**REQUIRED ACTION:** Scan the records below for lines with the word "DataFrame", then state how many you find and nothing else.

Start of Block

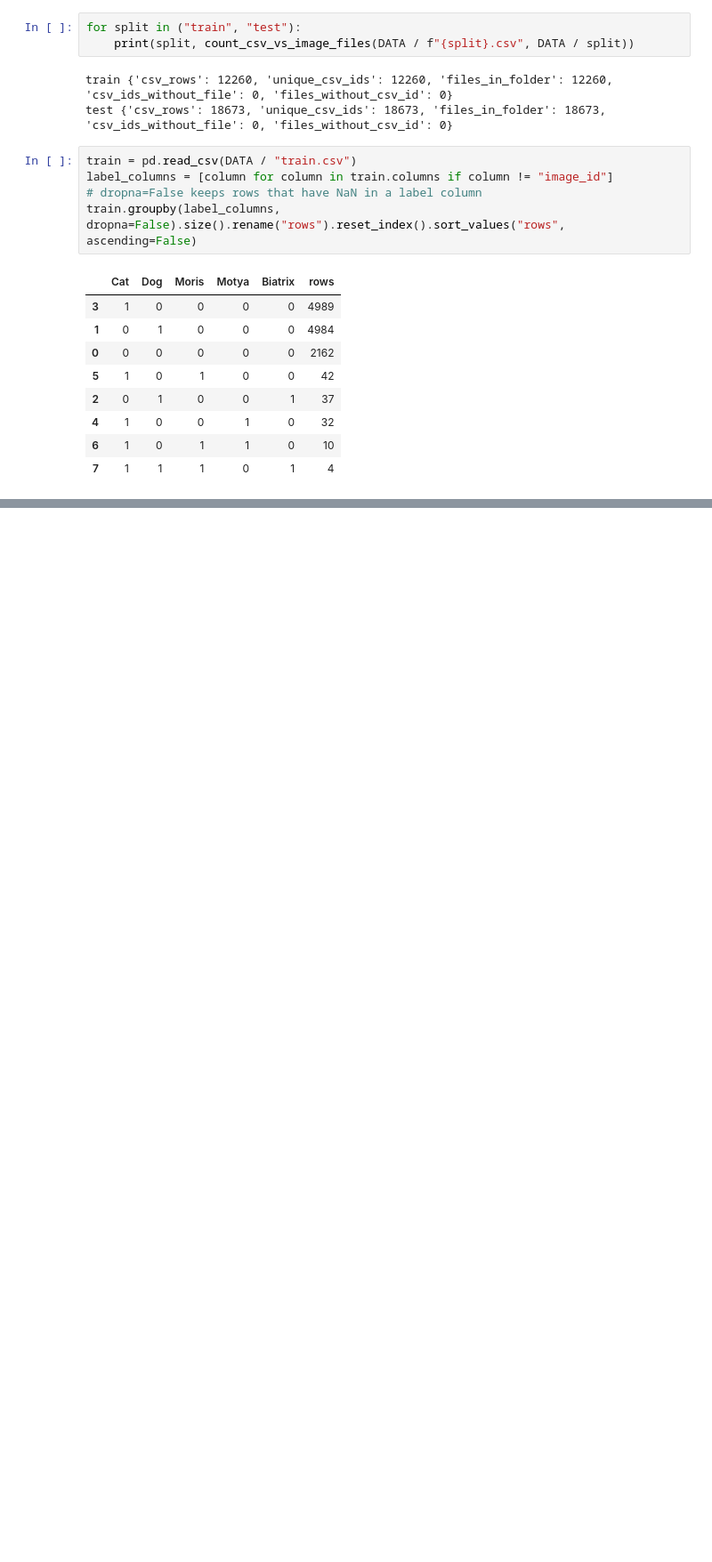
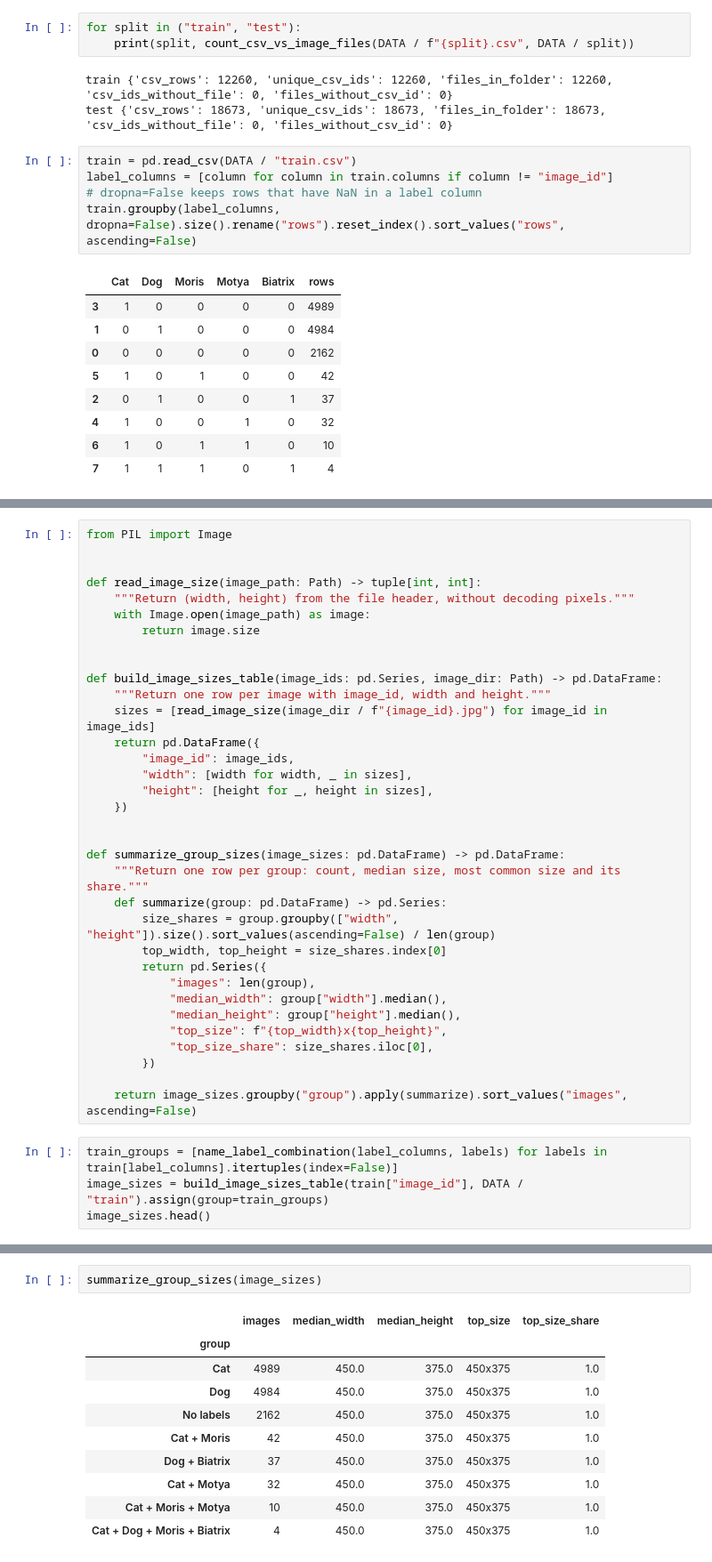
Before and after one commit to koalla05/deep-learning-assignment2, a Jupyter notebook: notebooks/01_eda.ipynb, the cells around one changed output, grey strips where cells are left out. Shown at 89% size. Drawn from its saved outputs; the diff is of its cells as text; blank space fills up the shorter version.

Commit message:
Add image size analysis by label group
Co-Authored-By: Claude Sonnet 5.5 <noreply@anthropic.com>

```diff
--- a/notebooks/01_eda.ipynb
+++ b/notebooks/01_eda.ipynb
@@ -63,3 +69,41 @@ fig.subplots_adjust(left=0.15)
 plt.show()
 # %% [output]
 [figure]
+# %%
+from PIL import Image
+
+
+def read_image_size(image_path: Path) -> tuple[int, int]:
+    """Return (width, height) from the file header, without decoding pixels."""
+    with Image.open(image_path) as image:
+        return image.size
+
+
+def build_image_sizes_table(image_ids: pd.Series, image_dir: Path) -> pd.DataFrame:
+    """Return one row per image with image_id, width and height."""
+    sizes = [read_image_size(image_dir / f"{image_id}.jpg") for image_id in image_ids]
+    return pd.DataFrame({
+        "image_id": image_ids,
+        "width": [width for width, _ in sizes],
+        "height": [height for _, height in sizes],
+    })
+
+
+def summarize_group_sizes(image_sizes: pd.DataFrame) -> pd.DataFrame:
+    """Return one row per group: count, median size, most common size and its share."""
+    def summarize(group: pd.DataFrame) -> pd.Series:
+        size_shares = group.groupby(["width", "height"]).size().sort_values(ascending=False) / len(group)
+        top_width, top_height = size_shares.index[0]
+        return pd.Series({
+            "images": len(group),
+            "median_width": group["width"].median(),
+            "median_height": group["height"].median(),
+            "top_size": f"{top_width}x{top_height}",
+            "top_size_share": size_shares.iloc[0],
+        })
+
+    return image_sizes.groupby("group").apply(summarize).sort_values("images", ascending=False)
+# %%
+train_groups = [name_label_combination(label_columns, labels) for labels in train[label_columns].itertuples(index=False)]
+image_sizes = build_image_sizes_table(train["image_id"], DATA / "train").assign(group=train_groups)
+image_sizes.head()
@@ -65,0 +117,13 @@ plt.show()
+# %%
+summarize_group_sizes(image_sizes)
+# %% [output]
+|  | images | median_width | median_height | top_size | top_size_share |
+| group |  |  |  |  |  |
+| Cat | 4989 | 450.0 | 375.0 | 450x375 | 1.0 |
+| Dog | 4984 | 450.0 | 375.0 | 450x375 | 1.0 |
+| No labels | 2162 | 450.0 | 375.0 | 450x375 | 1.0 |
+| Cat + Moris | 42 | 450.0 | 375.0 | 450x375 | 1.0 |
+| Dog + Biatrix | 37 | 450.0 | 375.0 | 450x375 | 1.0 |
+| Cat + Motya | 32 | 450.0 | 375.0 | 450x375 | 1.0 |
+| Cat + Moris + Motya | 10 | 450.0 | 375.0 | 450x375 | 1.0 |
+| Cat + Dog + Moris + Biatrix | 4 | 450.0 | 375.0 | 450x375 | 1.0 |
```
Also changed, not shown: parts of 4 cells of this notebook.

End of Block

**SOLUTION TO THIS PROBLEM:** 4